His diagnosis, according to hospital reports published in local media before they were censored, was respiratory tract obstruction, respiratory failure, and COVID-19, the official name for the illness caused by the coronavirus.

The report notes that more than 100 COVID-19 patients in China retested positive for the virus after “recovering”. Two such cases have emerged in Japan and South Korea as well, with the latter being a patient released from hospital after five negative test results. Italy, which has the second-largest number of confirmed infections in the world, is another country where this has happened. A report from TGCOM24 notes that a 40-year-old businessman who was “patient zero” in Turin is now in isolation after testing positive for the virus a second time.

Professor Giovanni Di Perri, the virologist in charge of the infectious disease section of Amedeo di Savoia, said that the patient had recovered. The man has just been discharged, which can explain the new test result. Di Perri said that it’s somewhat normal in these cases to see an oscillation between positivity and negativity in testing, which happens after other infections. Doctors will keep testing the patient, the report notes.

Di Perri’s claims were somewhat echoed by other professionals who talked to the LA Times about instances where patients tested positive again. The general consensus seems to be that the body does gain immunity after an infection — scientists in Australia have figured out that the immune system fights COVID-19 like the flu — and another positive test doesn’t necessarily mean reinfection has occurred.

“If you get an infection, your immune system is revved up against that virus,” director of Hong Kong University’s School of Public Health Dr. Keiji Fukuda said. “To get reinfected again when you’re in that situation would be quite unusual unless your immune system was not functioning right.”

Dormant fragments of the virus might still be present in a recovered patient, which are then detected during the chemical reaction of the COVID-19 test.

Dr. Clifford Lane, deputy director for Clinical Research and Special Projects at the National Institute of Allergy and Infectious Diseases, also told the LA Times that the best way to prove reinfection is to sequence the genomes of both infections and look for differences that would suggest the virus mutated to avoid the immune system’s antibodies. A fast-mutating virus would hinder vaccine development, which means researchers will study patients who retest positive to find more answers.

Issues with testing and human errors are also potential explanations for these unusual cases. One other thing to consider, when it comes to China, especially, is that some patients may have been discharged from hospitals before having fully healed because the hospitals were overwhelmed. From the same LA Times report:

A doctor at a Wuhan hospital told the Paper that he’d seen discharged patients still using oxygen tanks, having trouble walking and displaying obvious clinical symptoms, including serious lung infections, in February.

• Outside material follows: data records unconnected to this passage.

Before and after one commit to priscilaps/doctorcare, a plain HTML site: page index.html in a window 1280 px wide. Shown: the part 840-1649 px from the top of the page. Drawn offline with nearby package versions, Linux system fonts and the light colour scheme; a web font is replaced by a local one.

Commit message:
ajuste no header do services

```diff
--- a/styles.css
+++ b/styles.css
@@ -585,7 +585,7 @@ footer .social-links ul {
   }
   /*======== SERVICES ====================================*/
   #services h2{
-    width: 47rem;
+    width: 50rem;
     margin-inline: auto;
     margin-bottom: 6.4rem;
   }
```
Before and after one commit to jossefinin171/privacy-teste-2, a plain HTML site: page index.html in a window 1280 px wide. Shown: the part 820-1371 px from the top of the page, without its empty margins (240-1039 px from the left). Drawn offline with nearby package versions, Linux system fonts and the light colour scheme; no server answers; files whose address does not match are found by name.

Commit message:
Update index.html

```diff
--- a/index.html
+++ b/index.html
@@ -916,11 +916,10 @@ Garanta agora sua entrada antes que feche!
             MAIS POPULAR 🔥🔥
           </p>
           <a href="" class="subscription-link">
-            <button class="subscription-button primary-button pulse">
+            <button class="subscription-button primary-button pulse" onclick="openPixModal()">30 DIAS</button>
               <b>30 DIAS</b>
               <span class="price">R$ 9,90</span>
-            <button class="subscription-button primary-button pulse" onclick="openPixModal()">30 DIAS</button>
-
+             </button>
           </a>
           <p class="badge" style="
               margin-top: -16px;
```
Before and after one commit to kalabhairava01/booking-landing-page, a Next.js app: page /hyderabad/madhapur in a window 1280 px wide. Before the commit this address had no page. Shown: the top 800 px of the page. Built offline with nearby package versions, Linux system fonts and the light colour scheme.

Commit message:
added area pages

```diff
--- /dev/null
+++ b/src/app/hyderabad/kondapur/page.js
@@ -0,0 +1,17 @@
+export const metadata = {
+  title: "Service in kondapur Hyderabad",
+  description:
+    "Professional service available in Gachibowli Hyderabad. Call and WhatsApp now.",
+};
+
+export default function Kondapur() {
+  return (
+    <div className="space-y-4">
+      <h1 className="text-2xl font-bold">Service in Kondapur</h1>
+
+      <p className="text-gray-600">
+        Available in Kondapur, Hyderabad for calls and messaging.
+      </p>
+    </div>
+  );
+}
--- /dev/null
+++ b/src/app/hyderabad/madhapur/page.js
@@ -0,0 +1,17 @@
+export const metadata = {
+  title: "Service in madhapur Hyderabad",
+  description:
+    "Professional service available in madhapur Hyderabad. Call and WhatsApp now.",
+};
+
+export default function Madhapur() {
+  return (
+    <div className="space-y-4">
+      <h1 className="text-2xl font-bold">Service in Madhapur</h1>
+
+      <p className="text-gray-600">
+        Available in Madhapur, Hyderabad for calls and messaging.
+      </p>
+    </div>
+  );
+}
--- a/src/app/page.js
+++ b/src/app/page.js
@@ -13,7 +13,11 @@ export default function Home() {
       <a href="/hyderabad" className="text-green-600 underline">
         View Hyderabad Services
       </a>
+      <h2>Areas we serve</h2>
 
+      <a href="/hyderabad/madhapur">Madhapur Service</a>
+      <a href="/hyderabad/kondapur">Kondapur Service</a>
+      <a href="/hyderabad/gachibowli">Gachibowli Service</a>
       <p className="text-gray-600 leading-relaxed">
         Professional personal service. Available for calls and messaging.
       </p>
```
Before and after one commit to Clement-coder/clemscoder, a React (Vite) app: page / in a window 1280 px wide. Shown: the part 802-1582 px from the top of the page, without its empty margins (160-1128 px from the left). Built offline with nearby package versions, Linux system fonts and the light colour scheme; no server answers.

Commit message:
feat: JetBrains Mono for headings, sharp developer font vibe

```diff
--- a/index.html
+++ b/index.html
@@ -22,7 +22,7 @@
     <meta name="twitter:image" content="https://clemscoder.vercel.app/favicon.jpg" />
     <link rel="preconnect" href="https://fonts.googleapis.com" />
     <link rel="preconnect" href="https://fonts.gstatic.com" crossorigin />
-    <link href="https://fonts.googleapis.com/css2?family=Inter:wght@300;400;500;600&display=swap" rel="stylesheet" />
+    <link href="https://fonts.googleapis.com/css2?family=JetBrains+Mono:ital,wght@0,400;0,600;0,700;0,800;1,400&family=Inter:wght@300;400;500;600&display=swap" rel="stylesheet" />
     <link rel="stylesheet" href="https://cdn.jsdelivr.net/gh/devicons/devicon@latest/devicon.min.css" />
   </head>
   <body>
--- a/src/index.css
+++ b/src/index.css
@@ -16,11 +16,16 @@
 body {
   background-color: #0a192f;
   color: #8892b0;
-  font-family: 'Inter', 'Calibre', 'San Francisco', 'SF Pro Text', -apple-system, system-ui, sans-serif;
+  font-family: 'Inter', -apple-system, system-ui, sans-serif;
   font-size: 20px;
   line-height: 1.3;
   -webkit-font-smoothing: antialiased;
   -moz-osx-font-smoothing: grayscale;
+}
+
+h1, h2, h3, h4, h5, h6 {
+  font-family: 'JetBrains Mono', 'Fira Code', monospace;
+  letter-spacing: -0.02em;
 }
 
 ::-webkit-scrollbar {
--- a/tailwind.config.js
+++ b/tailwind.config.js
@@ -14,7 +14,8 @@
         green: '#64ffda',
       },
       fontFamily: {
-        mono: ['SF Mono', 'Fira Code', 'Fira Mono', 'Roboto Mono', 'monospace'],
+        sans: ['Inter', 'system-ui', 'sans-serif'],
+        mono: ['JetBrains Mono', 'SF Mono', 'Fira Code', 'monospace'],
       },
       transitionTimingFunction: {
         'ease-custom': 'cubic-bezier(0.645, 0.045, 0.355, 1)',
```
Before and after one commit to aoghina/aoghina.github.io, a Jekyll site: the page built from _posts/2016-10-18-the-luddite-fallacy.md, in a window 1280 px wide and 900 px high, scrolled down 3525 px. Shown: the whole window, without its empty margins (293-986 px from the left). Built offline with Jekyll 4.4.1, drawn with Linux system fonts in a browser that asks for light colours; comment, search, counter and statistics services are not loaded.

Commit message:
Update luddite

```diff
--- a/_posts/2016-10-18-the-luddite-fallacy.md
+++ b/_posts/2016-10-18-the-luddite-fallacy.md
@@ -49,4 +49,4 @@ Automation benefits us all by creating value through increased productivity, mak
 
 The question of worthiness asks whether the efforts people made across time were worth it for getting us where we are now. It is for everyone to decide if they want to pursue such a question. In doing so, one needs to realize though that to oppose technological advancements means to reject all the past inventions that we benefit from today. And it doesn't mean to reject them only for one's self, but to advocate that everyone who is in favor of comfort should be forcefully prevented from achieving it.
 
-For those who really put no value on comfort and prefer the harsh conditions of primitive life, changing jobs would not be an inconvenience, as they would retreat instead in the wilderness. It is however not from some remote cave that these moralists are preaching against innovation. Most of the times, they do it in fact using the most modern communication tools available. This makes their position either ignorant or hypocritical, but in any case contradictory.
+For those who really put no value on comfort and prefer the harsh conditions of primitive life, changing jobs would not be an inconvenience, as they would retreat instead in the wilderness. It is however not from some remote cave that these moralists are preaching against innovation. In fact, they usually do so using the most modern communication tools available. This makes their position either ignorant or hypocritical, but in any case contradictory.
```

Some of the recovered patients had worse clinical symptoms than the new, mild cases entering the hospitals, he said.

The general consensus seems to be that people who test positive again aren’t a danger to others, at least based on what Chinese authorities say. But, as with everything about this disease, it’s too early to tell.

The best thing to do to fight the coronavirus is to restrict movement and travel, as well as practice good personal hygiene.

“The outbreak is being driven by people who are spreading it in those first five days while they’re symptomatic and before they’re isolated … when people are going around coughing and undiagnosed, infecting people,” Dr. Dale Fisher, professor of medicine at the National University of Singapore said. “The things to worry about are at the other end of the illness.”

Chris Smith Senior Writer

Chris Smith has been covering consumer electronics ever since the iPhone revolutionized the industry in 2008. When he’s not writing about the most recent tech news for BGR, he brings his entertainment expertise to Marvel’s Cinematic Universe and other blockbuster franchises.

Outside of work, you’ll catch him streaming almost every new movie and TV show release as soon as it's available.